This is a new research-based laboratory course offered by Dr. Barbara Kunkel in the Biology Department. The small class size and laboratory setting of the course is intended to foster development of student-professor mentoring relationships. Natural microbial communities contain many potential pathogenic organisms that can potentially infect and cause disease on their hosts. This fact leads to the question: How can these organisms grow in proximity to, or even on their hosts, without causing disease? One hypothesis is that these organisms may have additional roles, when in the context of a larger microbial community, that can ultimately be of benefit to their host. We will investigate these questions by characterizing a collection of natural isolates of potential plant pathogenic bacterial strains from the genus Pseudomonas. Students will spend two hours per week in lab characterizing the new Pseudomonas isolates. Over the course of the semester, students will be exposed to a variety of fundamental topics in biology including: microbiomes, beneficial and pathogenic plant-microbe interactions, bacterial cell biology and genetics, and key concepts in molecular biology and biochemistry. The students will also meet with Dr. Kunkel for one hour per week to discuss a variety of topics chosen to explore: i) basic concepts in chemistry, biochemistry and molecular biology, ii) learning and study strategies, and iii) other topics related to thriving at WUSTL.

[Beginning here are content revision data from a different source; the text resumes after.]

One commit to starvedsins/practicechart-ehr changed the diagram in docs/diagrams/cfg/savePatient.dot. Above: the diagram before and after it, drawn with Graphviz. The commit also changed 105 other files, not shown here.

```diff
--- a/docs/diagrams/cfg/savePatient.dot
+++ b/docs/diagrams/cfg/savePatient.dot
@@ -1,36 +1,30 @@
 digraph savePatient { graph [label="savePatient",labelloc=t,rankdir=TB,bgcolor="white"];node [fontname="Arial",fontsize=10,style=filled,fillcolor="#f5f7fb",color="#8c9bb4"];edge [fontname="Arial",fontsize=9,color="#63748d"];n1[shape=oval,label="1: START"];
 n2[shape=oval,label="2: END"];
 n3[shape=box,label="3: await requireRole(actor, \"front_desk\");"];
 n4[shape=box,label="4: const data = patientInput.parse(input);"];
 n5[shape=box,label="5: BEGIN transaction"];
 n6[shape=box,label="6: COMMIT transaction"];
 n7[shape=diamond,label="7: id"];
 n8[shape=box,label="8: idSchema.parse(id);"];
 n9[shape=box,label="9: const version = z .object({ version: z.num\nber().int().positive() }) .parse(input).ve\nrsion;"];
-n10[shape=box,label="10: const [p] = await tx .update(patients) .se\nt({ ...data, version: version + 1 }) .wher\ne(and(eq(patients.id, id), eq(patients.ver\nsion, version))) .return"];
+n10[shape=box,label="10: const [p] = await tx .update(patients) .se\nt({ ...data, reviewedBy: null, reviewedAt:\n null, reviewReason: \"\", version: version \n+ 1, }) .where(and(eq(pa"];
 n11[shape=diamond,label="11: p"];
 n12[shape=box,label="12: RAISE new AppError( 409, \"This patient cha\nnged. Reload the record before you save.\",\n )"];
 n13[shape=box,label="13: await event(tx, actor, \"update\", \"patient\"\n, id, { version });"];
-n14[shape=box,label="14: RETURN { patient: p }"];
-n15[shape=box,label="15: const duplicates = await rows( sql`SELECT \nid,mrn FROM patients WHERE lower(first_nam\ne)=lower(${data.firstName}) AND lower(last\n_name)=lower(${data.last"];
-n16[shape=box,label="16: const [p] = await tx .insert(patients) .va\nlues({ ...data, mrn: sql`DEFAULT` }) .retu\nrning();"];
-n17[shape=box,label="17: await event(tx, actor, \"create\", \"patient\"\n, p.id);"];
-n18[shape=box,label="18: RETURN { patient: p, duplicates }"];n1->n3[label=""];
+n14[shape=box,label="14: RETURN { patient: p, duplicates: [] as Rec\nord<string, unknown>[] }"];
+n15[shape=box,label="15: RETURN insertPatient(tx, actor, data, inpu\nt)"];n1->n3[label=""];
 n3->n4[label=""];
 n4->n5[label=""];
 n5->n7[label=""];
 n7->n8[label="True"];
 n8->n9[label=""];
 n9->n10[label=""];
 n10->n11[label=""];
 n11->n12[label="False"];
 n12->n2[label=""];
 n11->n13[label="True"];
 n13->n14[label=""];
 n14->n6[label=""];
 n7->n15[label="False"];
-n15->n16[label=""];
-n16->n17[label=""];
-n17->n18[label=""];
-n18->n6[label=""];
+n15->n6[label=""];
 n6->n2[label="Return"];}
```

Course Attributes: FA NSMAR NSM
Section 01Special Topics in Biology: Plant-Associated Microbes - Friends or Foes?